Saved entries:
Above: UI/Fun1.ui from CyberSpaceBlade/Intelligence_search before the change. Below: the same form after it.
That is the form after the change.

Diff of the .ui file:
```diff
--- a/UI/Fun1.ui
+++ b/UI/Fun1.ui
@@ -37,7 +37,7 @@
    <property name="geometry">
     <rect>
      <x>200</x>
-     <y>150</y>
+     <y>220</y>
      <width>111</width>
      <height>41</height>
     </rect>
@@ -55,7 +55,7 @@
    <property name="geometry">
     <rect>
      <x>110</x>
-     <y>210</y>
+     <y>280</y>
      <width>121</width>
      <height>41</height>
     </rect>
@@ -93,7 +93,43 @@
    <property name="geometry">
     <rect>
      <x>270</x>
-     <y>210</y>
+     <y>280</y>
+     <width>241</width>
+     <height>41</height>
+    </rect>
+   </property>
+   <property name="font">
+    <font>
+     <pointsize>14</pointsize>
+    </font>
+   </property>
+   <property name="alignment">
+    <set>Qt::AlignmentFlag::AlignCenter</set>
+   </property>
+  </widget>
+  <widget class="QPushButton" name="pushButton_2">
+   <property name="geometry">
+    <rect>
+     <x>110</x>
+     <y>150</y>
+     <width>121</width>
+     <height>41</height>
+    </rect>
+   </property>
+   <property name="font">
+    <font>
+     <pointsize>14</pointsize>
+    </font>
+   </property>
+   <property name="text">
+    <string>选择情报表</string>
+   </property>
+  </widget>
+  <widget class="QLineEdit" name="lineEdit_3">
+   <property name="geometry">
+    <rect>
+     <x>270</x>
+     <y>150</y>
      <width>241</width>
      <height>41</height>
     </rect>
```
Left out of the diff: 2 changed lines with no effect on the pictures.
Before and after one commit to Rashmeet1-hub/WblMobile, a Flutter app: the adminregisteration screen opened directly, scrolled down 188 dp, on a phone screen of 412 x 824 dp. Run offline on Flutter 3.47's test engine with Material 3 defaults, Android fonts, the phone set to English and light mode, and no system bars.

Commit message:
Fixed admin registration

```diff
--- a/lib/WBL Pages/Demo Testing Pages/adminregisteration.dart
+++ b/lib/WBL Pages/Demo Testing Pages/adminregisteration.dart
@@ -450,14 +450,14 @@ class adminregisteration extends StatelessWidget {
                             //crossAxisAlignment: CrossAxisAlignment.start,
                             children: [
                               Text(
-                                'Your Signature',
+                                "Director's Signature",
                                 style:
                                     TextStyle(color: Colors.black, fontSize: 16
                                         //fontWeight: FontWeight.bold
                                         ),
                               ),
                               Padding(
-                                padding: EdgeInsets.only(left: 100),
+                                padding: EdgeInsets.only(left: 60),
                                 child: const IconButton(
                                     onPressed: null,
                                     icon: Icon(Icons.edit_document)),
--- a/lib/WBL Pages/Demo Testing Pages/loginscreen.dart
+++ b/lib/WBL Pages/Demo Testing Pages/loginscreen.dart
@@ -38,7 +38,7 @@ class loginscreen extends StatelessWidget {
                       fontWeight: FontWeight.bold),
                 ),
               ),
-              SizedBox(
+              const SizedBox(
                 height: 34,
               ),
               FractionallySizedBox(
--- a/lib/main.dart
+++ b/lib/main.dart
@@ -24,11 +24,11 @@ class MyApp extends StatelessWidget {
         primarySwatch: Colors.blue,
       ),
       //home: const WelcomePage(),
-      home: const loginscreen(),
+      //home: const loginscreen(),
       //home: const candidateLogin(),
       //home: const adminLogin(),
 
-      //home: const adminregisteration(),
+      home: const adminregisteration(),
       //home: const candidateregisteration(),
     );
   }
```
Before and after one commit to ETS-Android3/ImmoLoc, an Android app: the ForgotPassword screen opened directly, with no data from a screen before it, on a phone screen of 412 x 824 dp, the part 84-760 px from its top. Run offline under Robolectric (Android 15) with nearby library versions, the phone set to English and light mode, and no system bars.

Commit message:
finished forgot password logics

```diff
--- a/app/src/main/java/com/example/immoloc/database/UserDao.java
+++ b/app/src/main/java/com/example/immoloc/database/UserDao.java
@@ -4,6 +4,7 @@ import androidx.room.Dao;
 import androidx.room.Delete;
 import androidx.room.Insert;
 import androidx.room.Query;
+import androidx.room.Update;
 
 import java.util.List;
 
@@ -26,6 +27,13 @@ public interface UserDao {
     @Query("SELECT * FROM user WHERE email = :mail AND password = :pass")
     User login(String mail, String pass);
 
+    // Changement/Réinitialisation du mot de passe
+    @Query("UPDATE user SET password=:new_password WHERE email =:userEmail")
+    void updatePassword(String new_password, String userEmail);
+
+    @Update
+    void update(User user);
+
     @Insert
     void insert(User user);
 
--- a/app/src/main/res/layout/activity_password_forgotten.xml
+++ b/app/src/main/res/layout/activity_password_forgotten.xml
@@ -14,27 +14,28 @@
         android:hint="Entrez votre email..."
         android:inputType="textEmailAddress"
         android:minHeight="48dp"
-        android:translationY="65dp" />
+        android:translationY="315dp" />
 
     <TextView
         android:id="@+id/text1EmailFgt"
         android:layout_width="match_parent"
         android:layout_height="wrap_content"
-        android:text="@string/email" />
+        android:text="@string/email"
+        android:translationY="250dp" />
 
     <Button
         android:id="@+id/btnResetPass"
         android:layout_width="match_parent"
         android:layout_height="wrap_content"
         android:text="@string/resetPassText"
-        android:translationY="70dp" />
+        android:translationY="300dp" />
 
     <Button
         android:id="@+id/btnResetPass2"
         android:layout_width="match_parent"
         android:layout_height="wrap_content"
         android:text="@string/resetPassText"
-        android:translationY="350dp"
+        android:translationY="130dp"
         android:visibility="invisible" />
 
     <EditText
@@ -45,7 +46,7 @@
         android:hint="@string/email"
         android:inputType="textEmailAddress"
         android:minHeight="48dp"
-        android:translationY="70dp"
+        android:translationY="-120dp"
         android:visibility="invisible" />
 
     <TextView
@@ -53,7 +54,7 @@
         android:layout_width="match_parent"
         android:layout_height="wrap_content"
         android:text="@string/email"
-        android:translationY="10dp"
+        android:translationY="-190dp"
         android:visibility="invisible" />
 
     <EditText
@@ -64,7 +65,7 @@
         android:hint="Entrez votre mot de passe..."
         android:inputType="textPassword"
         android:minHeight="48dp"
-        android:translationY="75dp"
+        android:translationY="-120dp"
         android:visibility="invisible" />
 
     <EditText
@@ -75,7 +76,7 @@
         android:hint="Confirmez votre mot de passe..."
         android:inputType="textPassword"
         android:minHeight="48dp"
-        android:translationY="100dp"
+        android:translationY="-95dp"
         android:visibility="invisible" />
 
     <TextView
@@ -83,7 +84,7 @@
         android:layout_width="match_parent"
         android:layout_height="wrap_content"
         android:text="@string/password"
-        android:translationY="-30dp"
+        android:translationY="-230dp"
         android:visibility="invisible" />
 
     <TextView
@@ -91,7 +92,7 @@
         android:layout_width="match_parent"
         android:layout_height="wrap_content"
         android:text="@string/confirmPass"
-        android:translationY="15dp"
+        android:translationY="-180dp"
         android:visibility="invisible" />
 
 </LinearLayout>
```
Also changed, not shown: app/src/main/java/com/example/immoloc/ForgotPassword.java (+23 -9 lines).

#### Requirement
Which lines above carry the string "StatelessWidget"? Copy those lines.

#### Written reply
@@ -450,14 +450,14 @@ class adminregisteration extends StatelessWidget {
@@ -38,7 +38,7 @@ class loginscreen extends StatelessWidget {
@@ -24,11 +24,11 @@ class MyApp extends StatelessWidget {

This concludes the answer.